Exercise aim ->
Work through the data line by line, gathering every line that has the word "partitions".

[Source data]
....................

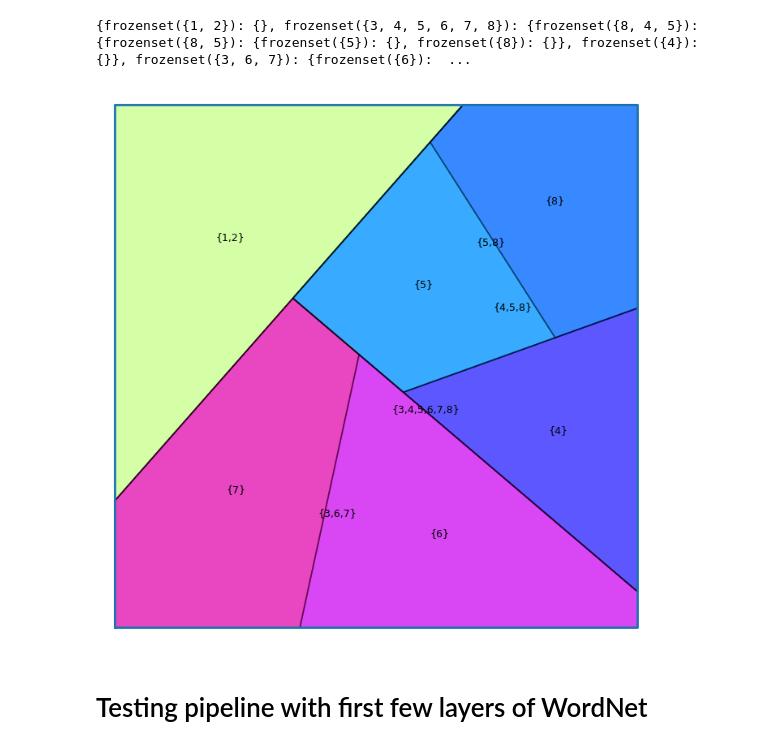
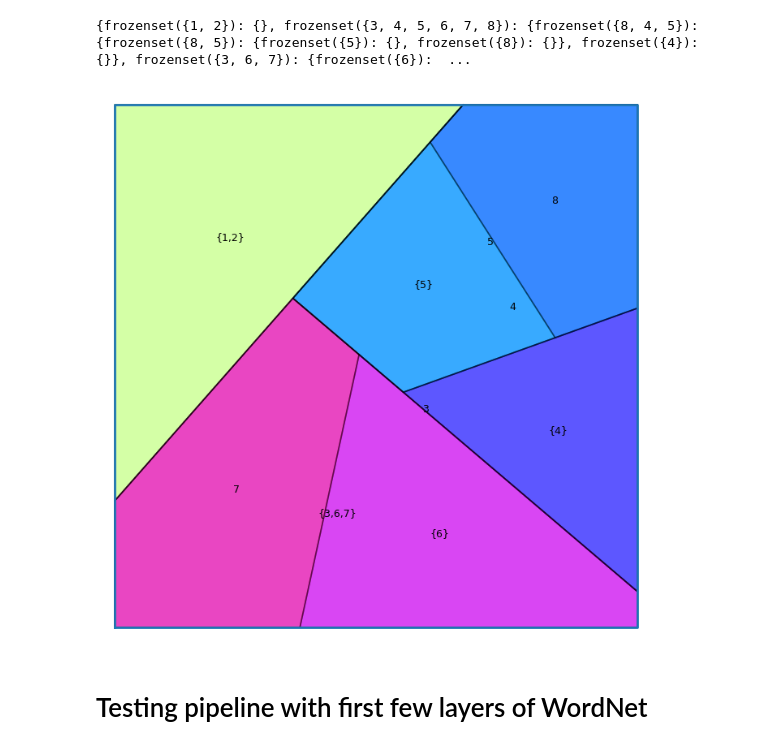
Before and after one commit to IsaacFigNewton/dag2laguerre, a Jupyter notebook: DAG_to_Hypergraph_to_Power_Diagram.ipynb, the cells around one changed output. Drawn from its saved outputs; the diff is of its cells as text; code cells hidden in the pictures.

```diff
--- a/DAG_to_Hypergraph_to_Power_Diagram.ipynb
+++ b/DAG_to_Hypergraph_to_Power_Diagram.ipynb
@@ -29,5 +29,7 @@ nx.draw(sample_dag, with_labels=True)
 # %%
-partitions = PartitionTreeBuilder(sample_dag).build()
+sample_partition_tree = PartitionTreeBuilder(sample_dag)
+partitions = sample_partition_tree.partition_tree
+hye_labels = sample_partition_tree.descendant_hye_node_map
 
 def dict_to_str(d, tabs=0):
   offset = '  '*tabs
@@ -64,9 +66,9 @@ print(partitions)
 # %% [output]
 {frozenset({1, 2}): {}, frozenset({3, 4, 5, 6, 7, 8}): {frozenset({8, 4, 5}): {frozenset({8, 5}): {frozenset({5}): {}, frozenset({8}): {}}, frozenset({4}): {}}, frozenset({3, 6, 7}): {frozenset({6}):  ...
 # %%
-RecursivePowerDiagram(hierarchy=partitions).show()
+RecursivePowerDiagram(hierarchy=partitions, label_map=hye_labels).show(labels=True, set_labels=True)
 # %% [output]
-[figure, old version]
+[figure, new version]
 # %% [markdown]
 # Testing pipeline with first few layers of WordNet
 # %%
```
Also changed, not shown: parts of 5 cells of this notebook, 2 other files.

....................

Problem solution ->
-partitions = PartitionTreeBuilder(sample_dag).build()
+partitions = sample_partition_tree.partition_tree
@@ -64,9 +66,9 @@ print(partitions)
-RecursivePowerDiagram(hierarchy=partitions).show()
+RecursivePowerDiagram(hierarchy=partitions, label_map=hye_labels).show(labels=True, set_labels=True)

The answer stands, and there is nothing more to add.